### Records shown

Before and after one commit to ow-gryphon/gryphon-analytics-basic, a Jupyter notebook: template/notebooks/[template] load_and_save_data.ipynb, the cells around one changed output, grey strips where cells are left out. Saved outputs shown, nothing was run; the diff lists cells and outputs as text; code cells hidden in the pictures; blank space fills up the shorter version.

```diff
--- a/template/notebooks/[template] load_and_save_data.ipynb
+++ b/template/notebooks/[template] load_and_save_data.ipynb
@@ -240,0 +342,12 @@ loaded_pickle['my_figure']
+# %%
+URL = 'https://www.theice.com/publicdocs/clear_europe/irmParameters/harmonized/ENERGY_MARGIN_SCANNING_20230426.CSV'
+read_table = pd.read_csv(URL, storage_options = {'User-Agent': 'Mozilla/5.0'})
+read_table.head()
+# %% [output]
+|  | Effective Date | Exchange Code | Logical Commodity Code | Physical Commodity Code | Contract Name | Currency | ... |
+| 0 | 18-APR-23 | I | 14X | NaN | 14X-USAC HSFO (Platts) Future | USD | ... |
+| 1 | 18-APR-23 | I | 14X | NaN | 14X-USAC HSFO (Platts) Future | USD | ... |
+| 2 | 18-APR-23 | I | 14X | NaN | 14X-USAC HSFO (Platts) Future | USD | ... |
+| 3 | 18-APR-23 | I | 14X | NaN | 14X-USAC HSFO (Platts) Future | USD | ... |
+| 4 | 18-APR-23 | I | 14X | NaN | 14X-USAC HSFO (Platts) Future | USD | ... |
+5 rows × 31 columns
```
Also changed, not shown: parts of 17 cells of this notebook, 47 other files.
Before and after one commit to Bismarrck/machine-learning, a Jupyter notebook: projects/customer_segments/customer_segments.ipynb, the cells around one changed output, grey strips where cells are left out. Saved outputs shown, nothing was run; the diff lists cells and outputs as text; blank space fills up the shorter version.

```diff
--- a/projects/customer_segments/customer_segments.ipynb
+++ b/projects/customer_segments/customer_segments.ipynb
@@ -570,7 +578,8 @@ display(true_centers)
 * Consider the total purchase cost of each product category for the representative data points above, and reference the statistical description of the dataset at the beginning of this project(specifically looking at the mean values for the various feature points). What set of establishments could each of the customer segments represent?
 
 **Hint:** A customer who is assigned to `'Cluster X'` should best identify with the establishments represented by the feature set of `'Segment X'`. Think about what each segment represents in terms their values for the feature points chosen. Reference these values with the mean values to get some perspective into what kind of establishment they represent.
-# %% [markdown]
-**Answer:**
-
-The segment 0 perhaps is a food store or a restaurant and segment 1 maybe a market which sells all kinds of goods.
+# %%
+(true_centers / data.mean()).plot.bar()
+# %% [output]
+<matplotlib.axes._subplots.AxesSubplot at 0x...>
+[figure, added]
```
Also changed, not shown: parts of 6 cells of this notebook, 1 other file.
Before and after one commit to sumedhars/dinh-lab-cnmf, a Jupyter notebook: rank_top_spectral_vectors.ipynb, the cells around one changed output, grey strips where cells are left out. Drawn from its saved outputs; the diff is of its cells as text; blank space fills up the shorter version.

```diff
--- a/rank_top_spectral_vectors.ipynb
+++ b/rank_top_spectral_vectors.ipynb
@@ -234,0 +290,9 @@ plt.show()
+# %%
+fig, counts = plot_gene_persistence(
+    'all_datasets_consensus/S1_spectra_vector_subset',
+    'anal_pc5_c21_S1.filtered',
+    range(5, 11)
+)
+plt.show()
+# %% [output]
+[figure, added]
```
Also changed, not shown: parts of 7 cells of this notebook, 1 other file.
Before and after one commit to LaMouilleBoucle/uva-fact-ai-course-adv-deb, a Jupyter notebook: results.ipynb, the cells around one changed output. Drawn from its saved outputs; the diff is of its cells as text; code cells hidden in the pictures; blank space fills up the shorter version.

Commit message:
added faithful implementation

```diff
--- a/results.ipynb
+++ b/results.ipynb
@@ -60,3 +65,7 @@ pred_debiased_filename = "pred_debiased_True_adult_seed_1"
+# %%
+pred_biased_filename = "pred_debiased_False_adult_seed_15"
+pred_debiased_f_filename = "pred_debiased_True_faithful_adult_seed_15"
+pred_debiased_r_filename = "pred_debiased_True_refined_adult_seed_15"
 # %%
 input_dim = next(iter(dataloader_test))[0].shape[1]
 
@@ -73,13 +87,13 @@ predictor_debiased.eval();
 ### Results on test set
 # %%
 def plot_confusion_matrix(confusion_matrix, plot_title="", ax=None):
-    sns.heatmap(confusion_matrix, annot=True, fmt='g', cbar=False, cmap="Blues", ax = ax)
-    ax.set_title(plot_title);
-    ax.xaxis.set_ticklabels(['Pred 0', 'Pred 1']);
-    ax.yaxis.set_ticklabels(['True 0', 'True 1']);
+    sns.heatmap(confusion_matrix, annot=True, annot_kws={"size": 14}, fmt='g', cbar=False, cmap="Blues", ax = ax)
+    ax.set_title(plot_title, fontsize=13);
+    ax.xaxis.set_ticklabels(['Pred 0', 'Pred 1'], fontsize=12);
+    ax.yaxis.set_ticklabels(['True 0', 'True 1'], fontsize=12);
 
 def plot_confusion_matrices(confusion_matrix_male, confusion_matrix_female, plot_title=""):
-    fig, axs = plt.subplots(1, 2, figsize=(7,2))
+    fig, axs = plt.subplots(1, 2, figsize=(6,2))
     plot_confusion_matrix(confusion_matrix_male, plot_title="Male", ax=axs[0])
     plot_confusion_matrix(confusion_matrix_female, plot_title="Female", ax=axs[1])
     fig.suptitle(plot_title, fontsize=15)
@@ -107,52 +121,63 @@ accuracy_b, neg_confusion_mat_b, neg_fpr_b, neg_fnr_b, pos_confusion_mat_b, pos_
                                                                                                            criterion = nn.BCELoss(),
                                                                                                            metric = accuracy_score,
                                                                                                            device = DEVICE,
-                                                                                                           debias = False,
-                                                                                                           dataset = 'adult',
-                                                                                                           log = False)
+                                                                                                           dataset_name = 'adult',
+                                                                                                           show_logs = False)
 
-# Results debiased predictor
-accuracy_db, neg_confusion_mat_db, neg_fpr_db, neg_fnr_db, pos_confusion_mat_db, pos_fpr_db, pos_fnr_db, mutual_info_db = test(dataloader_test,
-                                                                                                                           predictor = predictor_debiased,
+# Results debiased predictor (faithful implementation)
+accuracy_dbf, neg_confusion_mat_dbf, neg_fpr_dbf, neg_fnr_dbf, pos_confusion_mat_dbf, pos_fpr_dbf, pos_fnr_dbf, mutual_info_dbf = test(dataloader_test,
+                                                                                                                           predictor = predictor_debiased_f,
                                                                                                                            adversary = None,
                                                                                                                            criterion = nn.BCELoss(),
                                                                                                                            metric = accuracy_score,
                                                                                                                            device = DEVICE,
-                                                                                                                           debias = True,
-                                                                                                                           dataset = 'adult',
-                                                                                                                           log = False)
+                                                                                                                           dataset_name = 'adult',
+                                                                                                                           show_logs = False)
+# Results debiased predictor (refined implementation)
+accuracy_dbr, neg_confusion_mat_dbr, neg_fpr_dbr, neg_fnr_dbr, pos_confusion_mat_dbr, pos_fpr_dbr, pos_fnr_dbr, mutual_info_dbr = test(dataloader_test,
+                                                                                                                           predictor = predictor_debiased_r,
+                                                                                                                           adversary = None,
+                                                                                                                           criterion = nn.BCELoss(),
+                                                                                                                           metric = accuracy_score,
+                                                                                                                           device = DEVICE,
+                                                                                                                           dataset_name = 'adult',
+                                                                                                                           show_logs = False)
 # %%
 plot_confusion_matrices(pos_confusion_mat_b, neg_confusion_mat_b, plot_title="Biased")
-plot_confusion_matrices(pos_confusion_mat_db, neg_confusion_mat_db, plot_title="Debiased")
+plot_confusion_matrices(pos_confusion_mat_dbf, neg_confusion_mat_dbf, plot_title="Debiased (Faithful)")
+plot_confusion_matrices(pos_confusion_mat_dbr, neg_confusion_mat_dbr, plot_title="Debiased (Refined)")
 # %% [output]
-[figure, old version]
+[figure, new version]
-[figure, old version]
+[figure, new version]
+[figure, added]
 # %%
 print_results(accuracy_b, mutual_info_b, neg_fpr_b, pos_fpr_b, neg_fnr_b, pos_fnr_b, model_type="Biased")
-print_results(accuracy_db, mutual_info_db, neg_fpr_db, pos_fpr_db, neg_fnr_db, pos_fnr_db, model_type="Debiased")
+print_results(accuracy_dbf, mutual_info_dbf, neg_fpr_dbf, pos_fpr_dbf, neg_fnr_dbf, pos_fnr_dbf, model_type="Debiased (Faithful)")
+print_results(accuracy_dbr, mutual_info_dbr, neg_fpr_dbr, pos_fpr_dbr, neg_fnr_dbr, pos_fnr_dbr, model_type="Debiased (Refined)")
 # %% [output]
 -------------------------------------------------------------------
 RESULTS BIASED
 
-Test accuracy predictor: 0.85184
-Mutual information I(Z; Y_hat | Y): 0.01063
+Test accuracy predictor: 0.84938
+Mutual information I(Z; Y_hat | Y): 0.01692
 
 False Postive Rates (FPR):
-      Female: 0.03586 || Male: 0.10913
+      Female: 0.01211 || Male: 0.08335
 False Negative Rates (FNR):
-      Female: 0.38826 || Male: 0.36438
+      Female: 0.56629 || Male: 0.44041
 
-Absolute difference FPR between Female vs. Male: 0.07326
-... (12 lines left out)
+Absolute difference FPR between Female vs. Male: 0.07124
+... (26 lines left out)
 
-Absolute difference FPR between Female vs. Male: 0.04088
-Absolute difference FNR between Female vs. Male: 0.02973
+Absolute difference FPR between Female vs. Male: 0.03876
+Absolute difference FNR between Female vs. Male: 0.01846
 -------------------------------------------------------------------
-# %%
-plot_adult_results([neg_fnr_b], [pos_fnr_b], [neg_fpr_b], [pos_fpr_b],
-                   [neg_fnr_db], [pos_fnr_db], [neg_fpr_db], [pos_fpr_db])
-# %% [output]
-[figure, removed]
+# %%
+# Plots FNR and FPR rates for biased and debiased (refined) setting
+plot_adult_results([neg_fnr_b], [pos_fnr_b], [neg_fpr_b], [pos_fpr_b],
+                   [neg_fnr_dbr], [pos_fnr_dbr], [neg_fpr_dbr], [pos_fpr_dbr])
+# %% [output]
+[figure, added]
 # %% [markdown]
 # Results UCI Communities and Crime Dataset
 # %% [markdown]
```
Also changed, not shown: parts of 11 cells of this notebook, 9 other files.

######

▶ _What you need to do_
All lines above that contain "implementation" are required in the answer.

▶ _Answer section_
added faithful implementation
+# Results debiased predictor (faithful implementation)
+# Results debiased predictor (refined implementation)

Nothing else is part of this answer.